In other parts of the country, New England, the upper MidWest and the Western states, unincorporated territory has virtually disappeared as the landscape has been carved up into cities, also known as municipalities. Georgia has 159 counties serving about ten million people. So, you might think that, whether they are full-service or partial-service counties, the jurisdiction should be small and compact enough to do a credible job.
But, size doesn't seem to have much to do with the level of service. The proponents of setting up new municipal jurisdictions in Georgia quite frankly admit, as you'll see in the following video, that the segmentation and re-organization is largely motivated by money, nepotism and entrenched customs. So, in a sense, it's a divide to conquer strategy, even though co-operation is called for. Co-operation, we might note, is also what Congress claims to want from the President of the USA.
It has to be true that what we don't do, we don't know. At any rate, having never had reason to have, much less use, a fake ID (I've only ever been stopped and asked for my driver's license once in my 58 years of driving and then it was a bogus stop by a cop, who thought out-of-state plates = drug dealer), the whole birth certificate and voter ID kerfuffle has been a puzzlement. But now, having tried to run down the ownership of real estate in Georgia, it's occurred to me that the people, who relied on fake IDs in high school to buy liquor and cigarettes, now use that same strategy to conduct mostly sham business enterprises. For Georgians, Florida seems a favorite place to get chartered. Indeed, there are services on the internet that will file all the paper-work for a fee. Guess that's how Limited Liability Companies resident in P.O. Boxes qualify as owners of property.
For the first time since 2009, the rate at which the dollar moves through the economy on its way to becoming part of the Gross National Product has increased.
The Federal Reserve data collectors had to extend the number out three digits to get there. But, from a low of 1.381, we're now up to 1.386.
The high point for the rate was in the third quarter of 1981, when it reached 3.5 and the country was not only awash in paper dollars, but people were passing them around at an increasing rate. Couldn't have that, could we? Somebody had to put on the brakes. That's why we got double digit interest rates. And, ever since, the money bags have been slowing things down.

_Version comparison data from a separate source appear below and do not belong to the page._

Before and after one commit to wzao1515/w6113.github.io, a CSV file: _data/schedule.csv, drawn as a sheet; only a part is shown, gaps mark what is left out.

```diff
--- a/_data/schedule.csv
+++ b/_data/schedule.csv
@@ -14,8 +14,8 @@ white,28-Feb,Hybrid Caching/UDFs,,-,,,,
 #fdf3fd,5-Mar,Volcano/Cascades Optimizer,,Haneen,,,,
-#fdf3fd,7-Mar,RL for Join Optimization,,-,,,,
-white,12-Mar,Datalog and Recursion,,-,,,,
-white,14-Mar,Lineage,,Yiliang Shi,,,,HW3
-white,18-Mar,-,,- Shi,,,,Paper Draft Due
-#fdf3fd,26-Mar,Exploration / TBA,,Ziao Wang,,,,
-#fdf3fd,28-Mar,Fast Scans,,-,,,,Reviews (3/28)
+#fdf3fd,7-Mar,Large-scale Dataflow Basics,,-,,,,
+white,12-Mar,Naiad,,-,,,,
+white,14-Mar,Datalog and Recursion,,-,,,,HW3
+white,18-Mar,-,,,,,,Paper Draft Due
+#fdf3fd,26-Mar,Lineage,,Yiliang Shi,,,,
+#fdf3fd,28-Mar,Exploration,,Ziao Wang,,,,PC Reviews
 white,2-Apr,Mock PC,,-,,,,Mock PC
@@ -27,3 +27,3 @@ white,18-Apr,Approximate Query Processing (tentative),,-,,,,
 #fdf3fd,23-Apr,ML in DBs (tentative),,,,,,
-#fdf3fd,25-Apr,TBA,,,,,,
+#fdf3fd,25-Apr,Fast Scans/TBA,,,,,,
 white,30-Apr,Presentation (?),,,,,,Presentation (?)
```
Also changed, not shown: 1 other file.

I suspect it's in the vain hope that, if they can just limit the supply of dollars to the hoi poloi, every dollar the money bags can snatch and stash will be worth more.